**Itemized modification records**
——————

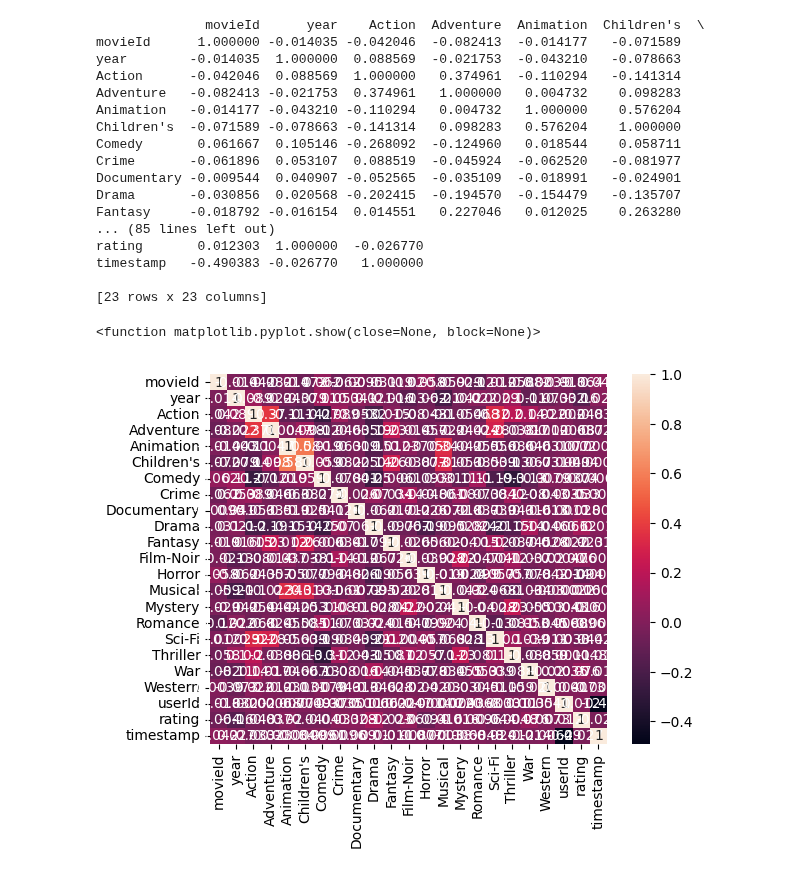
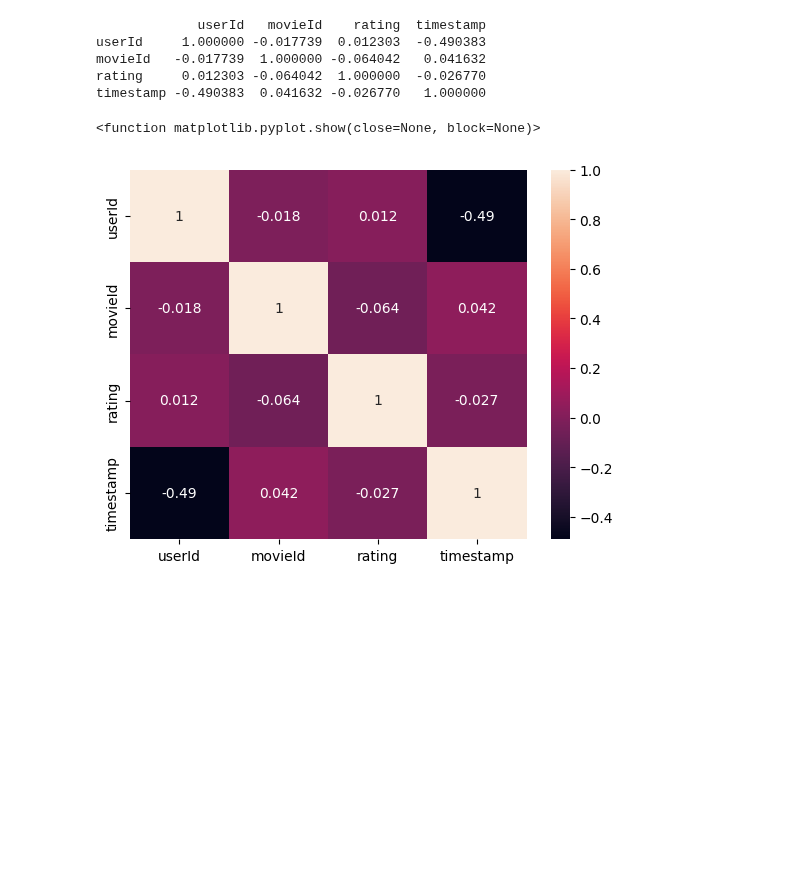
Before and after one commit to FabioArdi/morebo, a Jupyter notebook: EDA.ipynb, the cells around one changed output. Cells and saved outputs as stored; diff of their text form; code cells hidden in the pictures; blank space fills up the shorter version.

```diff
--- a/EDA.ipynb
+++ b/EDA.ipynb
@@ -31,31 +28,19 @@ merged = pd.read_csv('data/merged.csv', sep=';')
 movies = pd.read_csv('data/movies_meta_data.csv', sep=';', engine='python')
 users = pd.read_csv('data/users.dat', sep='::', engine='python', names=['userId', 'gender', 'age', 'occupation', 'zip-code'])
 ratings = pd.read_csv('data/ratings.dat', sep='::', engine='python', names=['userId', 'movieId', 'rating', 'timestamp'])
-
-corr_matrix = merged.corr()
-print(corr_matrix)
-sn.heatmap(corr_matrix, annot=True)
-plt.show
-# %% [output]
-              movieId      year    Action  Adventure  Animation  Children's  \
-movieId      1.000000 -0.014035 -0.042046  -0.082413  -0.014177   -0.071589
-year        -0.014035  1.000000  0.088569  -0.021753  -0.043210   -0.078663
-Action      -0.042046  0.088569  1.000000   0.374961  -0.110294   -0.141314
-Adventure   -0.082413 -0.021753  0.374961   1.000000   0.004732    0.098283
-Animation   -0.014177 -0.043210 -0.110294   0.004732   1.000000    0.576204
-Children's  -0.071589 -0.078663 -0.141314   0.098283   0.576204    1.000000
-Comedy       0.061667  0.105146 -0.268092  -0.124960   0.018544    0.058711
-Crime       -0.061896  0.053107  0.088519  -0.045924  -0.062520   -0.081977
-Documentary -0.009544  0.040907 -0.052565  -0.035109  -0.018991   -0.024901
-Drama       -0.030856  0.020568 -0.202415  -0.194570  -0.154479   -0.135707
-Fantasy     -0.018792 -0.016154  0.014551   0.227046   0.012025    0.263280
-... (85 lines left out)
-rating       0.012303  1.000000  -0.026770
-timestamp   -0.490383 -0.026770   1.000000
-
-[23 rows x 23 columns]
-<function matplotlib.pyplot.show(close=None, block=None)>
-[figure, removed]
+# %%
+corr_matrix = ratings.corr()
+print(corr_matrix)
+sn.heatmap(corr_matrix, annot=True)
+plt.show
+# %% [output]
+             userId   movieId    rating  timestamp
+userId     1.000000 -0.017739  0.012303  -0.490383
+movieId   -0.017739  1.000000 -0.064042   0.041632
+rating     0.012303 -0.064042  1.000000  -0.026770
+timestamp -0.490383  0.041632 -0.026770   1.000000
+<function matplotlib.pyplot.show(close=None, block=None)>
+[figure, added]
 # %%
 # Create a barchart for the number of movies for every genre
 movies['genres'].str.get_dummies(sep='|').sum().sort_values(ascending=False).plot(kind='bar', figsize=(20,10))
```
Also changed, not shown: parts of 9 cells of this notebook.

——————

**Problem description**
Pictures stay out; the entries above are to be output exactly as given.

**Written solution**
Before and after one commit to FabioArdi/morebo, a Jupyter notebook: EDA.ipynb, the cells around one changed output. Cells and saved outputs as stored; diff of their text form; code cells hidden in the pictures; blank space fills up the shorter version.

```diff
--- a/EDA.ipynb
+++ b/EDA.ipynb
@@ -31,31 +28,19 @@ merged = pd.read_csv('data/merged.csv', sep=';')
 movies = pd.read_csv('data/movies_meta_data.csv', sep=';', engine='python')
 users = pd.read_csv('data/users.dat', sep='::', engine='python', names=['userId', 'gender', 'age', 'occupation', 'zip-code'])
 ratings = pd.read_csv('data/ratings.dat', sep='::', engine='python', names=['userId', 'movieId', 'rating', 'timestamp'])
-
-corr_matrix = merged.corr()
-print(corr_matrix)
-sn.heatmap(corr_matrix, annot=True)
-plt.show
-# %% [output]
-              movieId      year    Action  Adventure  Animation  Children's  \
-movieId      1.000000 -0.014035 -0.042046  -0.082413  -0.014177   -0.071589
-year        -0.014035  1.000000  0.088569  -0.021753  -0.043210   -0.078663
-Action      -0.042046  0.088569  1.000000   0.374961  -0.110294   -0.141314
-Adventure   -0.082413 -0.021753  0.374961   1.000000   0.004732    0.098283
-Animation   -0.014177 -0.043210 -0.110294   0.004732   1.000000    0.576204
-Children's  -0.071589 -0.078663 -0.141314   0.098283   0.576204    1.000000
-Comedy       0.061667  0.105146 -0.268092  -0.124960   0.018544    0.058711
-Crime       -0.061896  0.053107  0.088519  -0.045924  -0.062520   -0.081977
-Documentary -0.009544  0.040907 -0.052565  -0.035109  -0.018991   -0.024901
-Drama       -0.030856  0.020568 -0.202415  -0.194570  -0.154479   -0.135707
-Fantasy     -0.018792 -0.016154  0.014551   0.227046   0.012025    0.263280
-... (85 lines left out)
-rating       0.012303  1.000000  -0.026770
-timestamp   -0.490383 -0.026770   1.000000
-
-[23 rows x 23 columns]
-<function matplotlib.pyplot.show(close=None, block=None)>
-[figure, removed]
+# %%
+corr_matrix = ratings.corr()
+print(corr_matrix)
+sn.heatmap(corr_matrix, annot=True)
+plt.show
+# %% [output]
+             userId   movieId    rating  timestamp
+userId     1.000000 -0.017739  0.012303  -0.490383
+movieId   -0.017739  1.000000 -0.064042   0.041632
+rating     0.012303 -0.064042  1.000000  -0.026770
+timestamp -0.490383  0.041632 -0.026770   1.000000
+<function matplotlib.pyplot.show(close=None, block=None)>
+[figure, added]
 # %%
 # Create a barchart for the number of movies for every genre
 movies['genres'].str.get_dummies(sep='|').sum().sort_values(ascending=False).plot(kind='bar', figsize=(20,10))
```
Also changed, not shown: parts of 9 cells of this notebook.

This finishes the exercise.